Jef Caine – Graphic Designer
When I was in Bible college, I got into an uncomfortable debate with a peer about whether or not we believers will be reunited with our pets in heaven.
I was confident and resolute in my position that animals did not receive the breath of life from their creator and therefore lack the eternal soul necessary for continued existence in the hereafter. I was feeling pretty good about dashing my opponent’s hopes with my doctrinal creeds when she took a more emotional approach to the argument. “Do you have pets Jef?” she asked sternly “have you ever had a connection with an animal?” she inquired before storming off. It wasn’t my finest moment.
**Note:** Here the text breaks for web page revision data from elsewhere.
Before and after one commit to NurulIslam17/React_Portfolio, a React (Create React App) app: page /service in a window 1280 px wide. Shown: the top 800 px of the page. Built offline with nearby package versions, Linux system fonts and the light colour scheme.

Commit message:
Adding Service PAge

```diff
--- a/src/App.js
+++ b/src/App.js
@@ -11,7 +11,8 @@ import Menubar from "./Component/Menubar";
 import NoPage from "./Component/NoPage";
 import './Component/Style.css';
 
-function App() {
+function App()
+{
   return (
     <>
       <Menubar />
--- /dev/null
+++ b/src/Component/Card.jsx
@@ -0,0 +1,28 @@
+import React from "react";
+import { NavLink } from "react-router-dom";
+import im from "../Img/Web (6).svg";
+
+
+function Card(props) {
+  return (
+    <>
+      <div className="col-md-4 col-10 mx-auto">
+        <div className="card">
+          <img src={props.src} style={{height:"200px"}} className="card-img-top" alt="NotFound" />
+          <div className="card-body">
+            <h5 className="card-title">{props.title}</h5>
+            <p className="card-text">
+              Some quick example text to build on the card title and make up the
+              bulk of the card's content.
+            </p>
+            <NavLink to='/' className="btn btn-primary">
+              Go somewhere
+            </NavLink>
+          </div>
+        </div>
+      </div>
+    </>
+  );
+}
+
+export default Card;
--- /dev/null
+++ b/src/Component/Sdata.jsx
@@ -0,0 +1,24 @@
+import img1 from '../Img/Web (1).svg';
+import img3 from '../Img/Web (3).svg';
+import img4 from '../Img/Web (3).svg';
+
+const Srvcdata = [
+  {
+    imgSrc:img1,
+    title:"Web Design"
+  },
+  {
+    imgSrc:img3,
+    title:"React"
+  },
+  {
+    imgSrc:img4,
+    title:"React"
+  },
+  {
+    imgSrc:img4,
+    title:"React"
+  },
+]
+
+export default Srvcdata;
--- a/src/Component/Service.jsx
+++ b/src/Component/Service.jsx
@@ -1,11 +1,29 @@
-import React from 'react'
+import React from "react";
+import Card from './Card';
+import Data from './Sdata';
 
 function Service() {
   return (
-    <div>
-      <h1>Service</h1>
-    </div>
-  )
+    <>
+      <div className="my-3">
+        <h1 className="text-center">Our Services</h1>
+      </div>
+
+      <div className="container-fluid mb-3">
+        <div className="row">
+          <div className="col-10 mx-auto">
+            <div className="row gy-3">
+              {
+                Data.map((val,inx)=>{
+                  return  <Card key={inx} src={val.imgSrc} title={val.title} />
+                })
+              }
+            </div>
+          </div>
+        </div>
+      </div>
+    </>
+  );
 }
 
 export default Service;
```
Years later I now own a dog, I am much less certain on the eternal fate of animals, and I’m 100% convinced it’s never a good idea to use theology to be a jerk to someone. I’d all but forgotten this exchange until recently coming across a puzzling passage in the book of Ecclesiastes.
Surely the fate of human beings is like that of the animals; the same fate awaits them both: As one dies, so dies the other. All have the same breath; humans have no advantage over animals. Everything is meaningless. All go to the same place; all come from dust, and to dust all return. Who knows if the human spirit rises upward and if the spirit of the animal goes down into the earth?” Ecclesiastes 3:19-21
“Who knows”? What do you mean, “Who knows”? It bothered me to find this passage in the Bible. The author is questioning whether or not we will rise again after we die? Isn’t that a foundational principle of the Christian faith?
After talking to some peers, I’ve come to understand that the Old Testament perspective offers little certainty on the issue of an afterlife. Before Jesus, the concept of Eternal Life was more ambiguous. This line of thinking has caused me to reflect on my own perspective on life and its purpose. I recall a co-worker once challenging me by stating that if the only reason I would help someone else out is to receive a reward in Heaven, I’m not really a good person at all. His words took me back, they were as harsh as they were true.
How would I live my life differently if heaven was not a guarantee? Would I still aspire to live a selfless life of service or would I choose a more hedonistic rout? The book of Ecclesiastes has much to say about worldly pleasure and its limits as well.
As I continue to reconsider my views on Heaven I’ve come to conclude that the Bible is less clear on the subject than I used to think, even in the New Testament. I’m working to hold my theology looser and with more openness to other’s perspectives. Whatever happens in the afterlife, it certainly can’t hurt to be more open-minded about it now. If nothing else, it will at least make me a nicer person to animal lovers everywhere.